[Task brief] Repeat the listing word for word. Leave every picture out.
------------------------------------
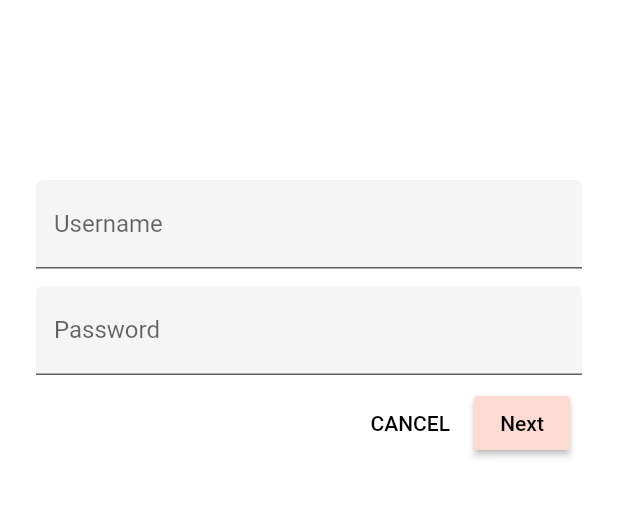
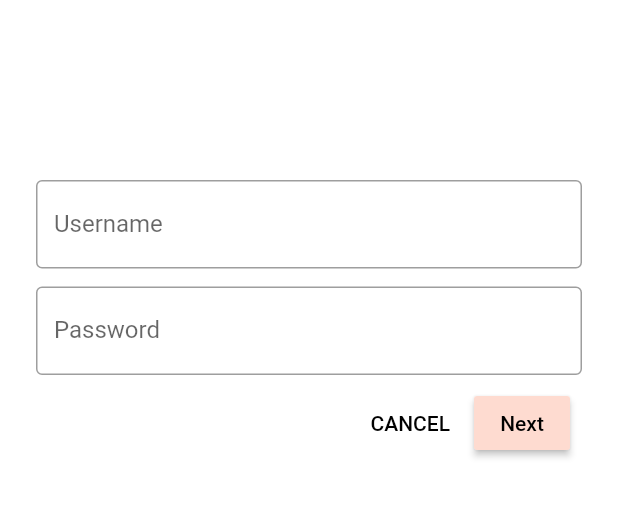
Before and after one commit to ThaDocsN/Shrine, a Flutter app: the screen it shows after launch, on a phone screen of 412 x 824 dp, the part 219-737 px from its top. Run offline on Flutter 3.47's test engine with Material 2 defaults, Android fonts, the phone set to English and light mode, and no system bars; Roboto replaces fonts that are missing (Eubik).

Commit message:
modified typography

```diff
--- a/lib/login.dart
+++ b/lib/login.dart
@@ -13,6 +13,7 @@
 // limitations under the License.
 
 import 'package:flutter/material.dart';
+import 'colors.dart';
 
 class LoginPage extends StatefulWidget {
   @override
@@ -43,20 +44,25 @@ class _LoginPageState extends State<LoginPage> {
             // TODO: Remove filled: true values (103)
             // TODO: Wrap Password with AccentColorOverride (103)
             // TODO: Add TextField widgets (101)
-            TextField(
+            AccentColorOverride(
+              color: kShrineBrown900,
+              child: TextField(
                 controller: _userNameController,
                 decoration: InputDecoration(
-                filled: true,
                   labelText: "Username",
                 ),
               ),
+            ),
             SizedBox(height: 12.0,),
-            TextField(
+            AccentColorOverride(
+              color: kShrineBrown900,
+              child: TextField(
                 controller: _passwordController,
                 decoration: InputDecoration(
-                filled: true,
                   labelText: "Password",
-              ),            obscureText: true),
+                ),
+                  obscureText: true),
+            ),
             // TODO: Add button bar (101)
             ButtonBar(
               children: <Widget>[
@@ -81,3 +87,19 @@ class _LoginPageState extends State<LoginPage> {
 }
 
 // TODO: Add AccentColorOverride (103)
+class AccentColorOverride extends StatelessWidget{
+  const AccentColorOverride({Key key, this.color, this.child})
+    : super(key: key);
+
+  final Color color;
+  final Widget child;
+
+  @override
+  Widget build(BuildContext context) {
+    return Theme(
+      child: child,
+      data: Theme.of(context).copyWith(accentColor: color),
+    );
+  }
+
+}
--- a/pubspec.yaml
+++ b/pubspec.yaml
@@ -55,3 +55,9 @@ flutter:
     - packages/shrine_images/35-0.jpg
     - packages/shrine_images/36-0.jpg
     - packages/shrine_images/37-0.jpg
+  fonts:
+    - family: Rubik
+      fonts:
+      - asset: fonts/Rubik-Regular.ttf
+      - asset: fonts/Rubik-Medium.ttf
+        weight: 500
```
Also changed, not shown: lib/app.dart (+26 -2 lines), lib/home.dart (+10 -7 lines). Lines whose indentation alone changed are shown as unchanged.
------------------------------------
[Task solution]
Before and after one commit to ThaDocsN/Shrine, a Flutter app: the screen it shows after launch, on a phone screen of 412 x 824 dp, the part 219-737 px from its top. Run offline on Flutter 3.47's test engine with Material 2 defaults, Android fonts, the phone set to English and light mode, and no system bars; Roboto replaces fonts that are missing (Eubik).

Commit message:
modified typography

```diff
--- a/lib/login.dart
+++ b/lib/login.dart
@@ -13,6 +13,7 @@
 // limitations under the License.
 
 import 'package:flutter/material.dart';
+import 'colors.dart';
 
 class LoginPage extends StatefulWidget {
   @override
@@ -43,20 +44,25 @@ class _LoginPageState extends State<LoginPage> {
             // TODO: Remove filled: true values (103)
             // TODO: Wrap Password with AccentColorOverride (103)
             // TODO: Add TextField widgets (101)
-            TextField(
+            AccentColorOverride(
+              color: kShrineBrown900,
+              child: TextField(
                 controller: _userNameController,
                 decoration: InputDecoration(
-                filled: true,
                   labelText: "Username",
                 ),
               ),
+            ),
             SizedBox(height: 12.0,),
-            TextField(
+            AccentColorOverride(
+              color: kShrineBrown900,
+              child: TextField(
                 controller: _passwordController,
                 decoration: InputDecoration(
-                filled: true,
                   labelText: "Password",
-              ),            obscureText: true),
+                ),
+                  obscureText: true),
+            ),
             // TODO: Add button bar (101)
             ButtonBar(
               children: <Widget>[
@@ -81,3 +87,19 @@ class _LoginPageState extends State<LoginPage> {
 }
 
 // TODO: Add AccentColorOverride (103)
+class AccentColorOverride extends StatelessWidget{
+  const AccentColorOverride({Key key, this.color, this.child})
+    : super(key: key);
+
+  final Color color;
+  final Widget child;
+
+  @override
+  Widget build(BuildContext context) {
+    return Theme(
+      child: child,
+      data: Theme.of(context).copyWith(accentColor: color),
+    );
+  }
+
+}
--- a/pubspec.yaml
+++ b/pubspec.yaml
@@ -55,3 +55,9 @@ flutter:
     - packages/shrine_images/35-0.jpg
     - packages/shrine_images/36-0.jpg
     - packages/shrine_images/37-0.jpg
+  fonts:
+    - family: Rubik
+      fonts:
+      - asset: fonts/Rubik-Regular.ttf
+      - asset: fonts/Rubik-Medium.ttf
+        weight: 500
```
Also changed, not shown: lib/app.dart (+26 -2 lines), lib/home.dart (+10 -7 lines). Lines whose indentation alone changed are shown as unchanged.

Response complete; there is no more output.